**WORK INSTRUCTION:** Would you quote every entry exactly, dropping only the pictures?

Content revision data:

------------------------------------------------------------

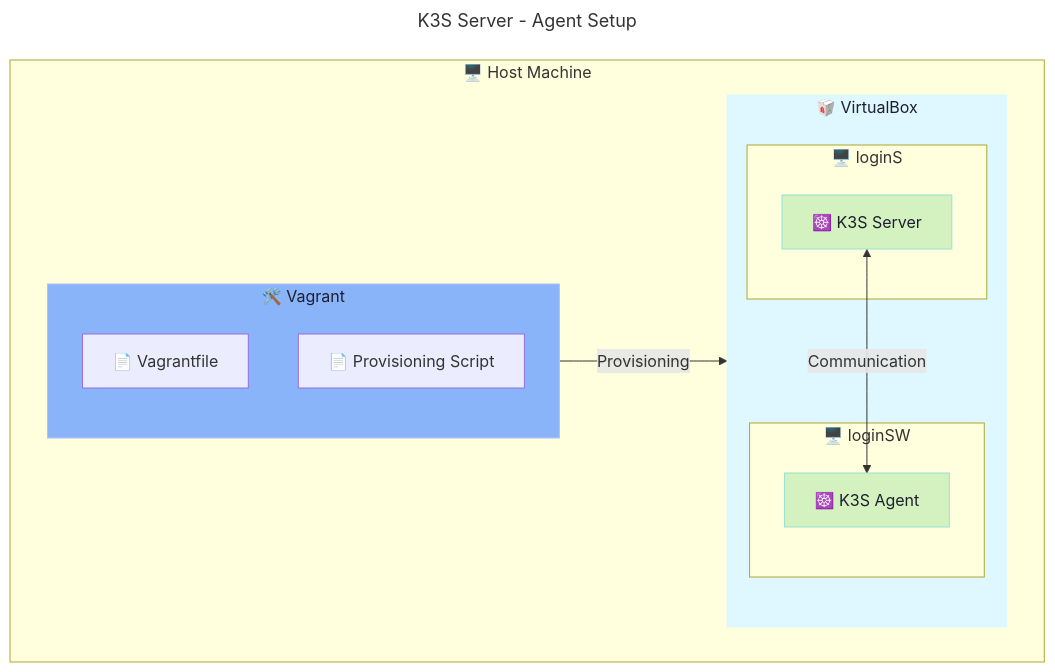
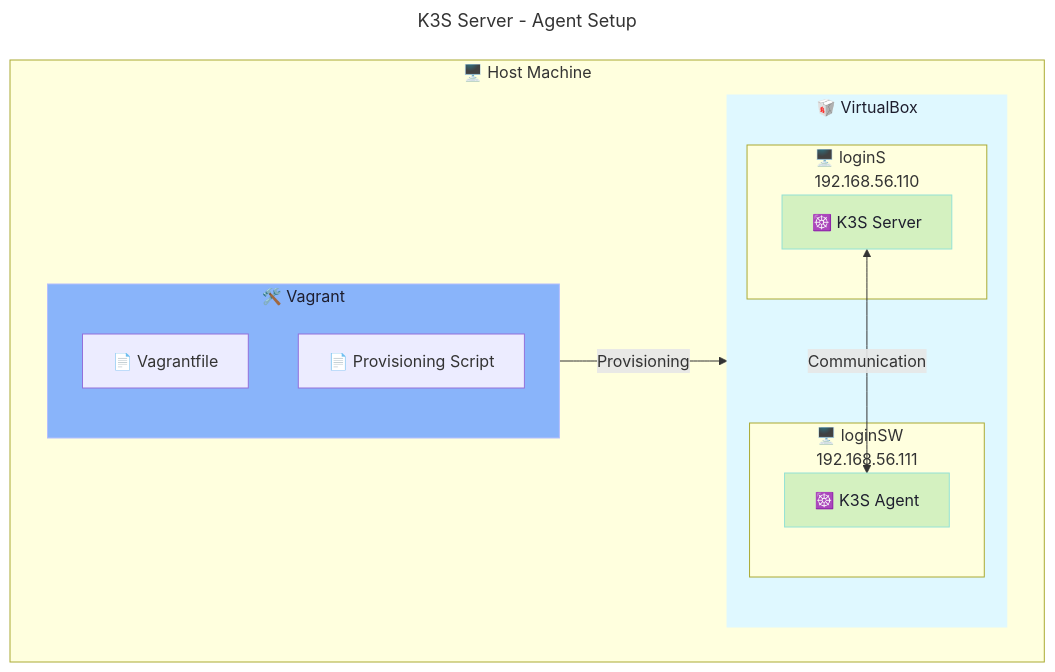
Before and after one commit to Tablerase/42_InceptionOfThings: the diagram in p1/README.md, drawn with Mermaid. The commit also changed other lines of this file and 7 other files, not shown here.

````diff
--- a/p1/README.md
+++ b/p1/README.md
@@ -3,40 +10,40 @@
 ```mermaid
 ---
 title: K3S Server - Agent Setup
 config:
   layout: dagre
 ---
 flowchart TD
   subgraph HostMachine["🖥️️️ Host Machine"]
     subgraph Vagrant["🛠️ Vagrant"]
       direction TB
       InvFile["📄 Vagrantfile"]
       PLY["📄 Provisioning Script"]
     end
 
     subgraph VirtualBox["🥡 VirtualBox"]
-      subgraph VMServer["🖥️ loginS"]
+      subgraph VMServer["🖥️ loginS <br> 192.168.56.110"]
         K3S_Server["☸️ K3S Server"]
       end
-      subgraph VMWorker["🖥️ loginSW"]
+      subgraph VMWorker["🖥️ loginSW <br> 192.168.56.111"]
         K3S_Agent["☸️ K3S Agent"]
       end
     end
 
     Vagrant -->|Provisioning| VirtualBox
     K3S_Server <-->|Communication| K3S_Agent
   end
 
   classDef files fill: #fadc89ff,color: #616161ff,stroke: #b4befe
   classDef database fill: #7575bdff,color: #ffffffff,stroke: #45475a
   classDef web fill: #88e68dff,color: #575757ff,stroke: #45475a
   classDef vagrant fill: #89b4fa,color: #1e1e2e,stroke: #b4befe
   classDef kubern fill: #a6e3a17c,color: #1e1e2e,stroke: #94e2d5
   classDef vbox fill: #dff8ffff,color: #1e1e2e,stroke: #dff8ffff
   classDef web-anim stroke-dasharray: 9,5, stroke-dashoffset: 900, stroke-width: 2, stroke: #489e5dff, animation: dash 25s linear infinite;
   classDef ansible-anim stroke-dasharray: 5,5, stroke-dashoffset: 300, stroke-width: 2, stroke: #e0b25cff, animation: dash 25s linear infinite;
 
   class K3S_Server,K3S_Agent kubern
   class Vagrant vagrant
   class VirtualBox vbox
 ```
````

------------------------------------------------------------

**THE ANSWER:**
Before and after one commit to Tablerase/42_InceptionOfThings: the diagram in p1/README.md, drawn with Mermaid. The commit also changed other lines of this file and 7 other files, not shown here.

````diff
--- a/p1/README.md
+++ b/p1/README.md
@@ -3,40 +10,40 @@
 ```mermaid
 ---
 title: K3S Server - Agent Setup
 config:
   layout: dagre
 ---
 flowchart TD
   subgraph HostMachine["🖥️️️ Host Machine"]
     subgraph Vagrant["🛠️ Vagrant"]
       direction TB
       InvFile["📄 Vagrantfile"]
       PLY["📄 Provisioning Script"]
     end
 
     subgraph VirtualBox["🥡 VirtualBox"]
-      subgraph VMServer["🖥️ loginS"]
+      subgraph VMServer["🖥️ loginS <br> 192.168.56.110"]
         K3S_Server["☸️ K3S Server"]
       end
-      subgraph VMWorker["🖥️ loginSW"]
+      subgraph VMWorker["🖥️ loginSW <br> 192.168.56.111"]
         K3S_Agent["☸️ K3S Agent"]
       end
     end
 
     Vagrant -->|Provisioning| VirtualBox
     K3S_Server <-->|Communication| K3S_Agent
   end
 
   classDef files fill: #fadc89ff,color: #616161ff,stroke: #b4befe
   classDef database fill: #7575bdff,color: #ffffffff,stroke: #45475a
   classDef web fill: #88e68dff,color: #575757ff,stroke: #45475a
   classDef vagrant fill: #89b4fa,color: #1e1e2e,stroke: #b4befe
   classDef kubern fill: #a6e3a17c,color: #1e1e2e,stroke: #94e2d5
   classDef vbox fill: #dff8ffff,color: #1e1e2e,stroke: #dff8ffff
   classDef web-anim stroke-dasharray: 9,5, stroke-dashoffset: 900, stroke-width: 2, stroke: #489e5dff, animation: dash 25s linear infinite;
   classDef ansible-anim stroke-dasharray: 5,5, stroke-dashoffset: 300, stroke-width: 2, stroke: #e0b25cff, animation: dash 25s linear infinite;
 
   class K3S_Server,K3S_Agent kubern
   class Vagrant vagrant
   class VirtualBox vbox
 ```
````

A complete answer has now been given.